Data records: Begin

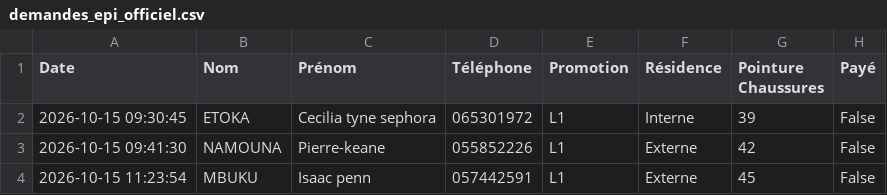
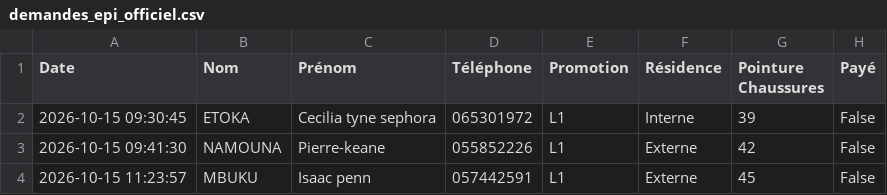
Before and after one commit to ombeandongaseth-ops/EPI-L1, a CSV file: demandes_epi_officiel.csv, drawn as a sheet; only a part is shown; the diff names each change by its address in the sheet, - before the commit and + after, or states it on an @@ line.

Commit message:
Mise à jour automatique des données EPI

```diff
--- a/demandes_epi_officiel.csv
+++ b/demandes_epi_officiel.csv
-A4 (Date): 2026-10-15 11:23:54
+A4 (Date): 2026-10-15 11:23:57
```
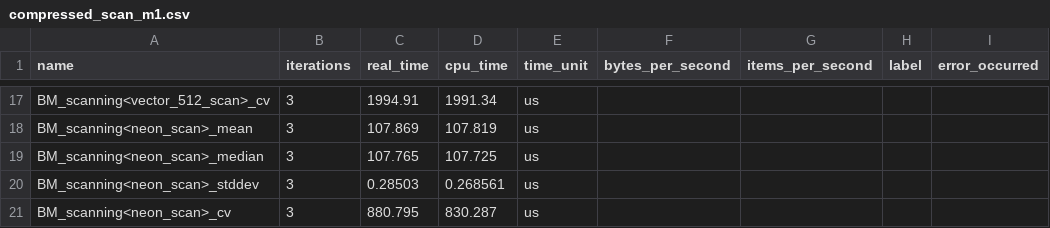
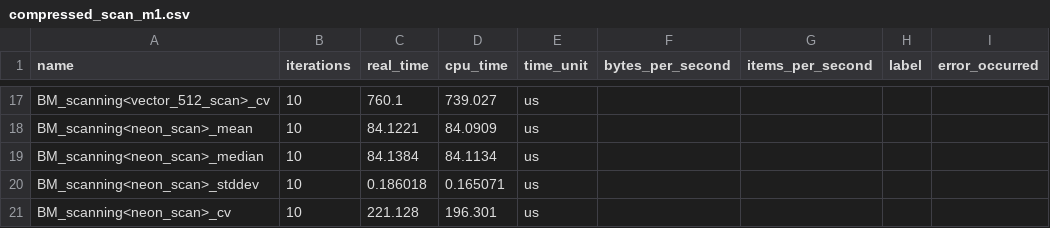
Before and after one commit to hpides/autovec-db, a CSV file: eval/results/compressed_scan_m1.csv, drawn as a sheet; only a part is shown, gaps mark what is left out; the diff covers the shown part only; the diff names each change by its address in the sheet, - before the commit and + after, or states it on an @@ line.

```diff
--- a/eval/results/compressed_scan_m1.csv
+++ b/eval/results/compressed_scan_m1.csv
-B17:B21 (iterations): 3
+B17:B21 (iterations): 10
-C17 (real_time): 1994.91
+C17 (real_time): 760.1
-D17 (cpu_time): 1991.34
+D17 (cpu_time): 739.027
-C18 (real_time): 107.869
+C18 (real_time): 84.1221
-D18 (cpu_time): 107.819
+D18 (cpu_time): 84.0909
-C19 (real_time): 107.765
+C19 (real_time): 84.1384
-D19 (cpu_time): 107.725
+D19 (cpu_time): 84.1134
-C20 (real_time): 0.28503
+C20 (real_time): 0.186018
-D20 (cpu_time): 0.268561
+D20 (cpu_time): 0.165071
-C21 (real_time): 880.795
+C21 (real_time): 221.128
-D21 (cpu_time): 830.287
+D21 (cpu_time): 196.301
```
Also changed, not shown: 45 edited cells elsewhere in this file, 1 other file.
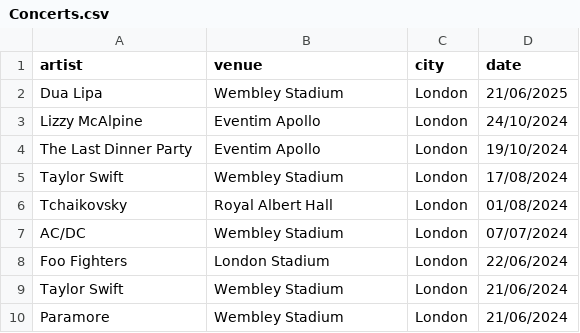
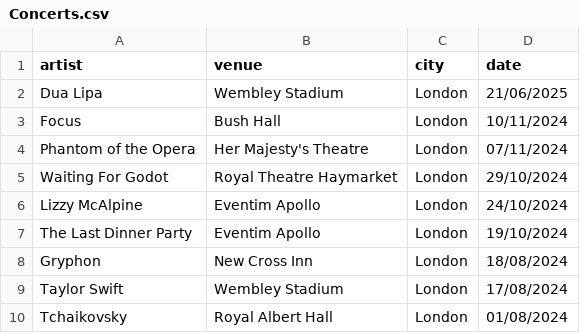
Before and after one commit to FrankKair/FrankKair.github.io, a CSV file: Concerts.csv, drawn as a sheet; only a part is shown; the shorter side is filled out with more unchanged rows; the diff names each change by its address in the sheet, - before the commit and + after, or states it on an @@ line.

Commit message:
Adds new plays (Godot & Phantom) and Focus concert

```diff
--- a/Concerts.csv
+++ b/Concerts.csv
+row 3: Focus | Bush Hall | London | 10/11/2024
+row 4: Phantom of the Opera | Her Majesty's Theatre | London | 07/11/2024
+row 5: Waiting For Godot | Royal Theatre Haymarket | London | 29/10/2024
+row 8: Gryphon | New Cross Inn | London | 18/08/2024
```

Data records: End

Directions for this task> Answer with one number only: how many lines above contain the word "Date".

Completed task> 2